In 1963, Yad Vashem, the World Holocaust Remembrance Center, created the title Righteous Among the Nations to honor the non-Jews who defied authority in the early half of the 20th century to rescue Jews. As of 2017, Yad Vashem has declared almost 27,000 men and women Righteous Among the Nations. They hail from different ethnicities, nationalities, socioeconomic background, and religions, connected by their exaltation of life over law.
Recently my university partnered with the Embassy of Israel to display an exhibit on the diplomats who disobeyed the directives of superiors and eschewed protocol to save Jews seeking refuge and travel documents. Of the over 26,000 Righteous Among the Nations, thirty-six were diplomats.
Highlighted in the exhibit are diplomats from Germany to Japan.

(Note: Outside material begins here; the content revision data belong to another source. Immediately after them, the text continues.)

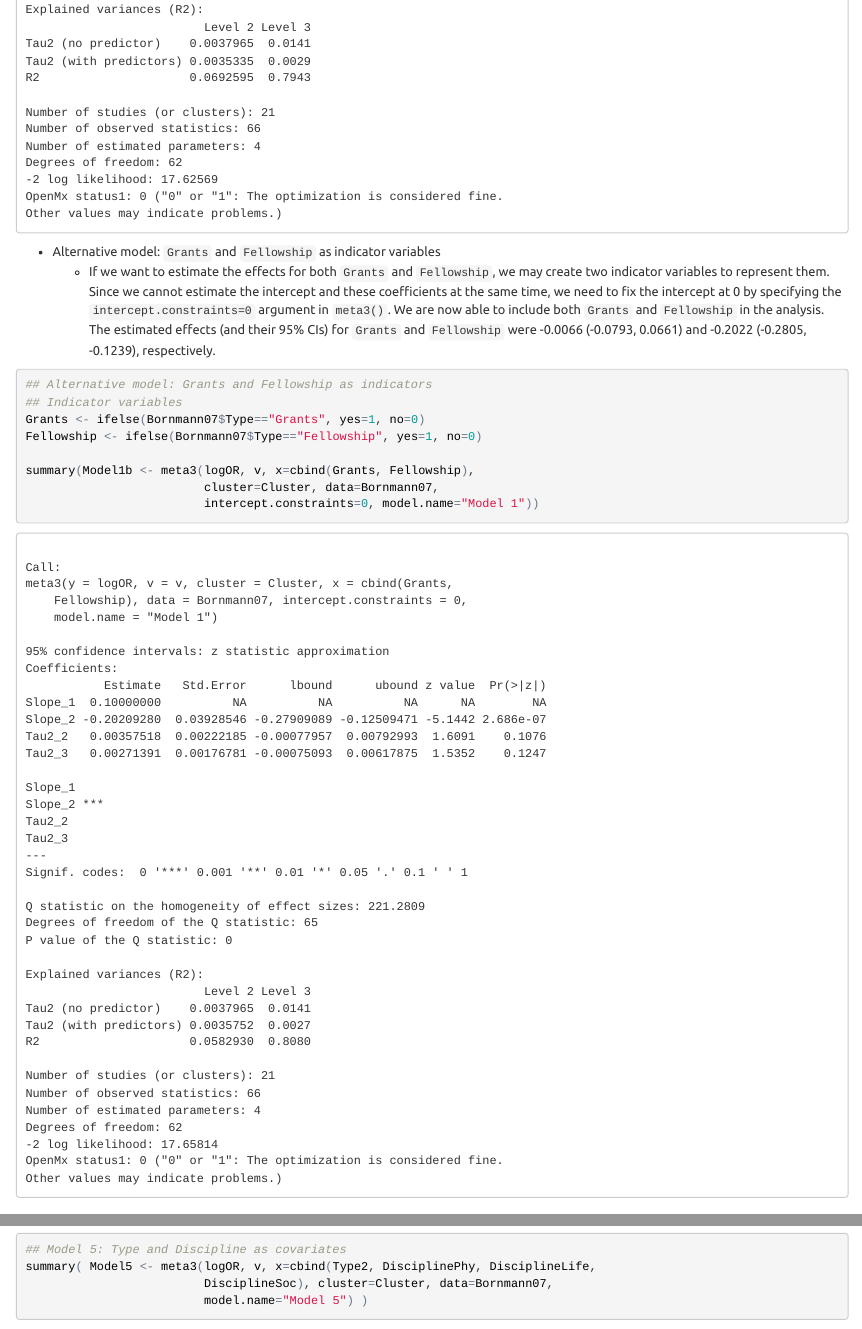
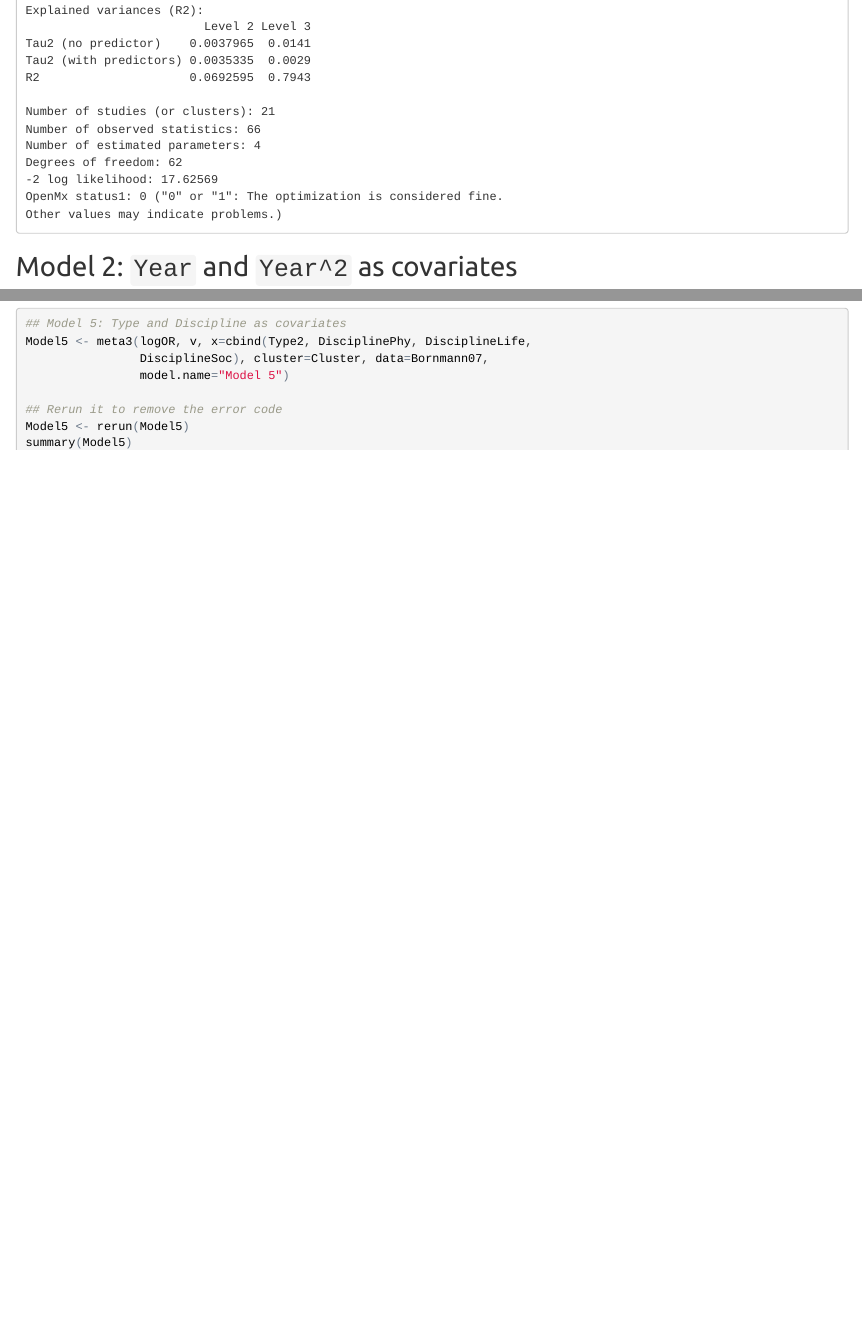
Before and after one commit to mikewlcheung/metaIntro, an R Markdown document (3level.Rmd): the page in a window 1100 px wide, from 12700 px down, and a second part further down, joined at a grey line. The pictures show the output file 3level.html that the author committed with the source, opened offline.

Commit message:
R 3.2.5 OpenMx 2.5.2 metaSEM 0.9.8

````diff
--- a/3level.Rmd
+++ b/3level.Rmd
@@ -197,20 +197,6 @@ Type2 <- ifelse(Bornmann07$Type=="Fellowship", yes=1, no=0)
 summary( Model1 <- meta3(logOR, v, x=Type2, cluster=Cluster, data=Bornmann07))
 ```
 
-* Alternative model: `Grants` and `Fellowship` as indicator variables
-    + If we want to estimate the effects for both `Grants` and `Fellowship`, we may create two indicator variables to represent them. Since we cannot estimate the intercept and these coefficients at the same time, we need to fix the intercept at 0 by specifying the `intercept.constraints=0` argument in `meta3()`. We are now able to include both `Grants` and `Fellowship` in the analysis. The estimated effects (and their 95% CIs) for `Grants` and `Fellowship` were -0.0066 (-0.0793, 0.0661) and -0.2022 (-0.2805, -0.1239), respectively.
-
-```{r}
-## Alternative model: Grants and Fellowship as indicators
-## Indicator variables
-Grants <- ifelse(Bornmann07$Type=="Grants", yes=1, no=0)
-Fellowship <- ifelse(Bornmann07$Type=="Fellowship", yes=1, no=0)
-
-summary(Model1b <- meta3(logOR, v, x=cbind(Grants, Fellowship),
-                         cluster=Cluster, data=Bornmann07,
-                         intercept.constraints=0, model.name="Model 1"))
-```
-
 ## Model 2: `Year` and `Year^2` as covariates
 * When there are several covariates, we may combine them with the `cbind()` command. For example, `cbind(Year, Year^2)` includes both `Year` and its squared as covariates. In the output, `Slope_1` and `Slope_2` refer to the regression coefficients for `Year` and `Year^2`, respectively. To increase the numerical stability, the covariates are usually centered before creating the quadratic terms. Since Marsh et al. (2009) standardized `Year` in their analysis, I follow this practice here.
 - The estimated regression coefficients (and their 95% CIs) for =Year= and =Year^2= were -0.0010 (-0.0473, 0.0454) and -0.0118 (-0.0247, 0.0012), respectively. The $R^2_{(2)}$ and $R^2_{(3)}$ were 0.2430 and 0.0000, respectively.
@@ -274,11 +260,15 @@ summary( Model4 <- meta3(logOR, v, x=cbind(CountryAus, CountryCan, CountryEur,
 
 ## Model 5: `Type` and `Discipline` as covariates
 * The $R^2_{(2)}$ and $R^2_{(3)}$ were 0.3925 and 1.0000, respectively. The $\hat{\tau}^2_{(3)}$ was near 0 after controlling for the covariates.
-```{r}
+```{r, message=FALSE}
 ## Model 5: Type and Discipline as covariates
-summary( Model5 <- meta3(logOR, v, x=cbind(Type2, DisciplinePhy, DisciplineLife,
-                         DisciplineSoc), cluster=Cluster, data=Bornmann07,
-                         model.name="Model 5") )
+Model5 <- meta3(logOR, v, x=cbind(Type2, DisciplinePhy, DisciplineLife,
+                DisciplineSoc), cluster=Cluster, data=Bornmann07,
+                model.name="Model 5")
+
+## Rerun it to remove the error code
+Model5 <- rerun(Model5)
+summary(Model5)
 ```
 
 * Testing whether `Discipline` is significant after controlling for `Type`
````
Also changed, not shown: 3level.html, 3level.md, index.html, index.md, manual/00Index.html, manual/00frame_toc.html, manual/Aloe14.html, manual/BCG.html, manual/Becker09.html, manual/Becker83.html, manual/Becker92.html, manual/Becker94.html, manual/Berkey98.html, manual/Bornmann07.html, 52 more files, 2 other files.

Some, like Aristides De Sousa Mendes of Portugal, issued transit visas to whoever needed them, regardless of ability to pay the fees. Mendes died penniless. Vladimír Vochoč of Czechoslovakia printed passports out of a local printing shop when he ran out of official documents. He had to flee to Lisbon to avoid arrest. Raoul Wallenberg of Sweden gave thousands of protective letters to Jews, though he was only supposed to issue 650. He was taken by Russian soldiers; his fate is unknown.
“I’ve taken on this assignment, and I will never be able to return to Stockholm without knowing that I’d done all a man could do to save as any Jews as possible.” – Raoul Wallenberg
The video below, produced by Israel, tells more about this worthy commemoration,